#### ABOUT THIS EXERCISE
Where does "newpage" appear in the data? Return each line that holds it.

Edit difference data
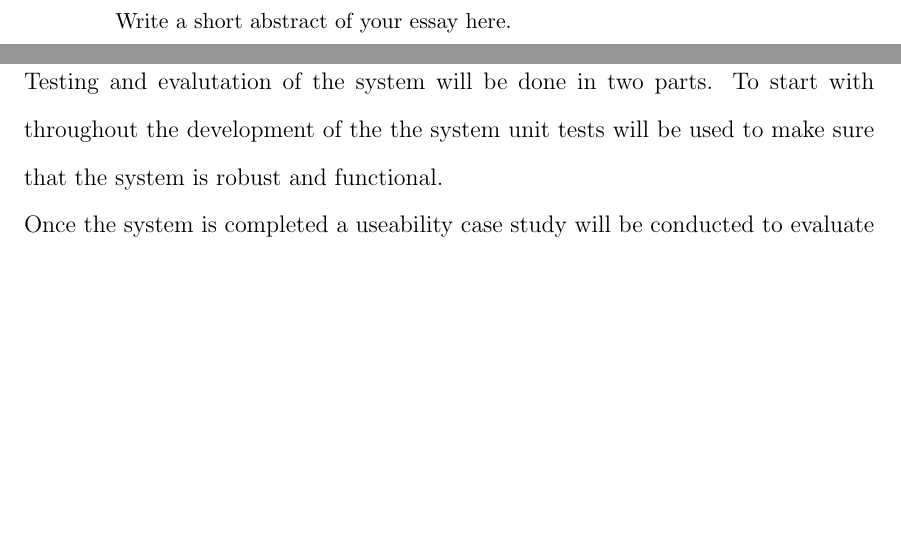
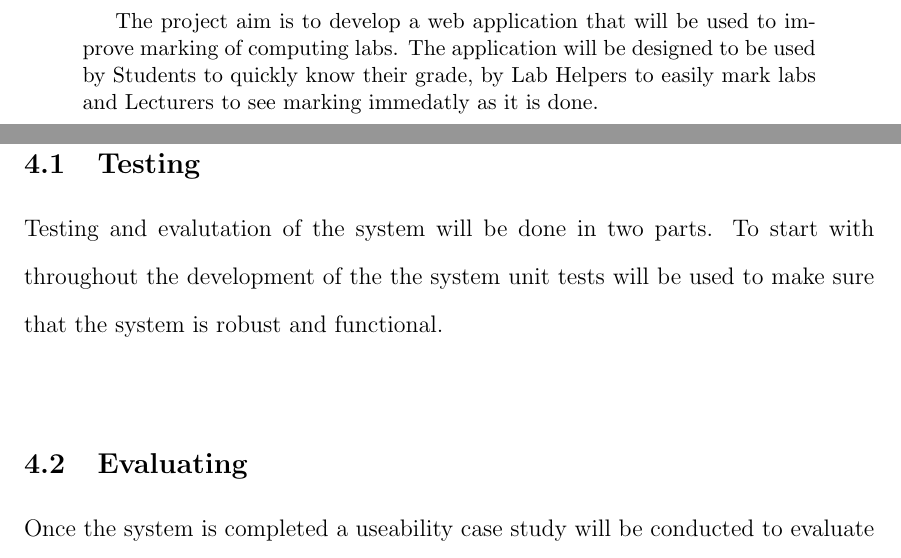
Before and after one commit to lewis785/Dissertation, a LaTeX thesis (dissertation.tex): two parts of pages 3 and 8 of 10, joined at a grey line, cut at the place of the change, the shorter picture padded with empty space. Compiled offline with pdfLaTeX.

Commit message:
Started Abstract

```diff
--- a/dissertation.tex
+++ b/dissertation.tex
@@ -56,7 +56,7 @@ Date: \today
 \newpage                     % optional page break
 \begin{abstract}
 
-Write a short abstract of your essay here.
+The project aim is to develop a web application that will be used to improve marking of computing labs. The application will be designed to be used by Students to quickly know their grade, by Lab Helpers to easily mark labs and Lecturers to see marking immedatly as it is done.
 
 
 
@@ -100,8 +100,11 @@ R2&Test&Test&Test&Test\\ \hline
 \newpage
 \section{Strategy for testing and evaluation}
 
+\subsection{Testing}
 \doublespacing
 Testing and evalutation of the system will be done in two parts. To start with throughout the development of the the system unit tests will be used to make sure that the system is robust and functional. \\
+
+\subsection{Evaluating}
 Once the system is completed a useability case study will be conducted to evaluate how successful the development of the marking system  was and how later versions can be improved.
 
 \singlespacing
```
Also changed, not shown: dissertation.pdf, 4 other files.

#### RESPONSE BELOW
 \newpage                     % optional page break
 \newpage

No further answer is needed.